Reed Johnson the Right (Field) Answer for Atlanta
Jason Heyward is out for 2-3 weeks, and that’s bad news for the Braves. Although he has struggled mightily this year, posting a .121/.261/.259 slash line over the season’s first three weeks, he was one of the NL’s best outfielders in 2012.
It’s impossible to know if Heyward’s performance was affected by the appendix he had removed, but he’s had some bad luck this year too. A measly .114 BABIP dragged down his rate stats, and his fly balls were leaving the park at roughly half his career rate. When he gets back, look for a return to his career form. In the meantime, let’s take a look at what the Braves’ replacement options are.
And Playing Right Field...
Fortunately, the Braves have one of the best fourth outfielders in the game on the roster in Reed Johnson. Johnson is a career .284/.340/.412 hitter who can run the bases at field at an above average level. He got the start in the first game Heyward missed and promptly went 4 for 4 with three doubles. Look for him to see the most time in right until Heyward returns.
However, Johnson tends to struggle against righties. In his career, he’s hit .266 against right-handers and .311 against lefties. He strikes out more, walks less and hits for less power against right-handers. Fredi Gonzalez will be hesitant to use Johnson in those matchups, as he showed by pulling Johnson in the nightcap of yesterday’s double header. And that was even though he had just racked up four hits and is 8 for 13 career against Jon Garland, the Rockies’ starter.

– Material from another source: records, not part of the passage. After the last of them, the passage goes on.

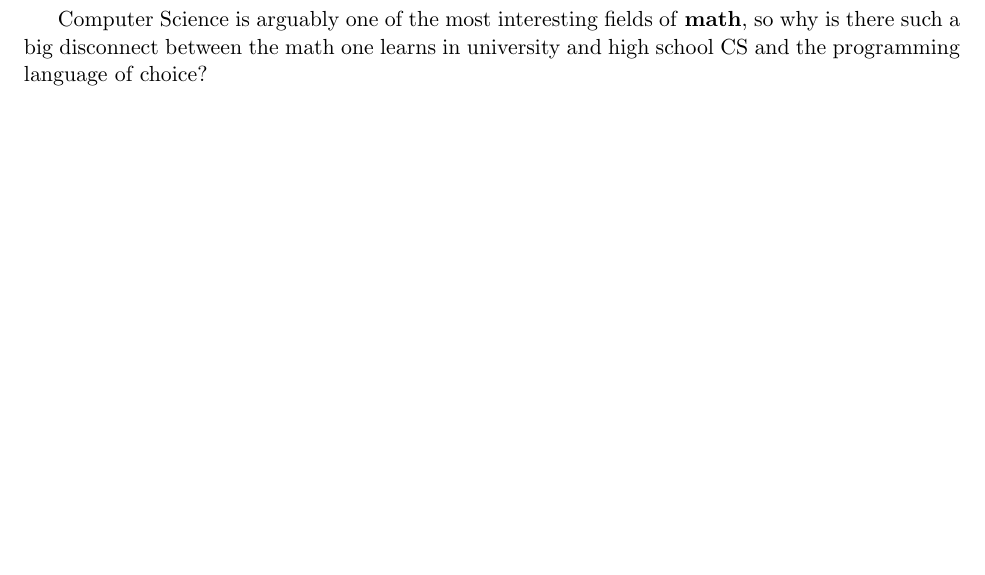
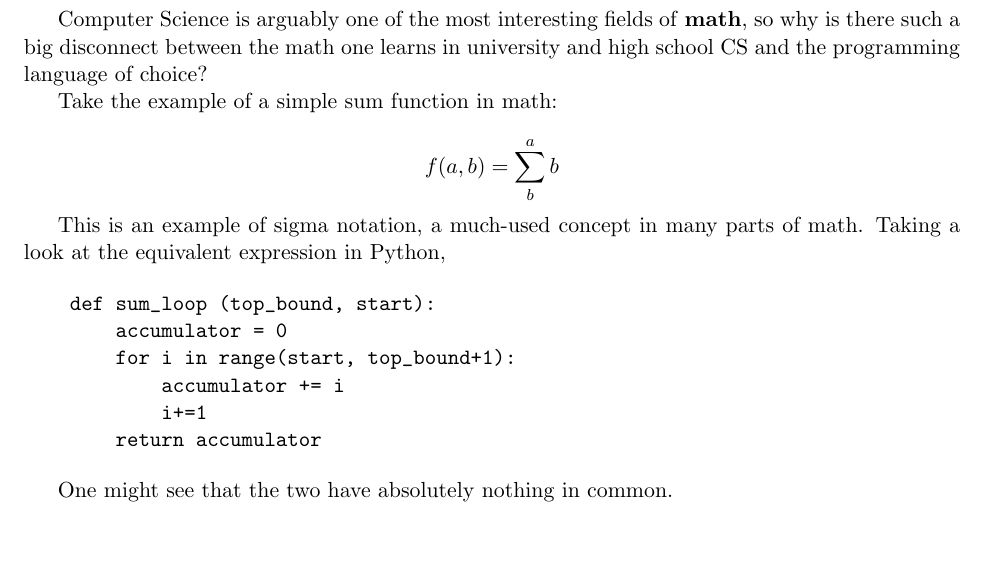
Before and after one commit to rishiosaur/phi-design, a LaTeX document (sections/motivations.tex): part of the page, cut so that both start at the same text. Compiled offline with pdfLaTeX.

Commit message:
motivations

```diff
--- a/sections/motivations.tex
+++ b/sections/motivations.tex
@@ -2,4 +2,20 @@
 \begin{document}
 Computer Science is arguably one of the most interesting fields of \textbf{math}, so why is there such a big disconnect between the math one learns in university and high school CS and the programming language of choice?
 
+Take the example of a simple sum function in math:
+
+\[ f(a, b) = \sum^a_{b} b \]
+
+This is an example of sigma notation, a much-used concept in many parts of math. Taking a look at the equivalent expression in Python,
+
+\begin{verbatim}
+    def sum_loop (top_bound, start):
+        accumulator = 0
+        for i in range(start, top_bound+1):
+            accumulator += i
+            i+=1
+        return accumulator
+\end{verbatim}
+
+One might see that the two have absolutely nothing in common.
 \end{document}
```
Also changed, not shown: 1 other file.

Gonzalez gave that second start to Jordan Schafer, a former star prospect for the Braves turned journeyman pinch runner. Schafer is a left-handed hitter, so theoretically he should be a better option against right-handed pitching. That is, if he could hit at all.
Schafer has an anemic career slash line of .225/.309/.304. He has hit righties better than lefties in his career, .237 to .184 which is still replacement level anyway. Schafer was waived by the Houston Astros last season, a club that could challenge for the worst record in MLB history this year.
The reason Schafer plays at all is his defense and baserunning, both of which are good. He stole 27 bases last year with a 75 percent success rate, and 22 with an excellent 85 percent success rate in 2011. With Freddie Freeman back in the lineup, it’s possible the Braves can sacrifice some offensive punch from right field in exchange for pitching and defense.
There have been some rumblings of Evan Gattis getting a few games in right as well, but don’t look for that to happen any time soon. For now, it looks like Johnson and Schafer will share a platoon in right, which is a shame as Johnson is the significantly better player. Although he struggles against righties, he still hits them much better than Schafer does, since Schafer doesn’t really hit at all.
And the defensive difference, one of only two justifiable reasons to play Schafer over Johnson? It might not exist at all. UZR, one of the main defensive metrics, rates Johnson as well above average for his career. Schafer, despite being labeled a defensive specialist has a negative career UZR, meaning he has cost his teams more runs than the average replacement. UZR is notoriously finicky in small sample sizes, which Schafer has, but still, it’s reason to worry that the Braves are trotting the wrong guy out in right every other day.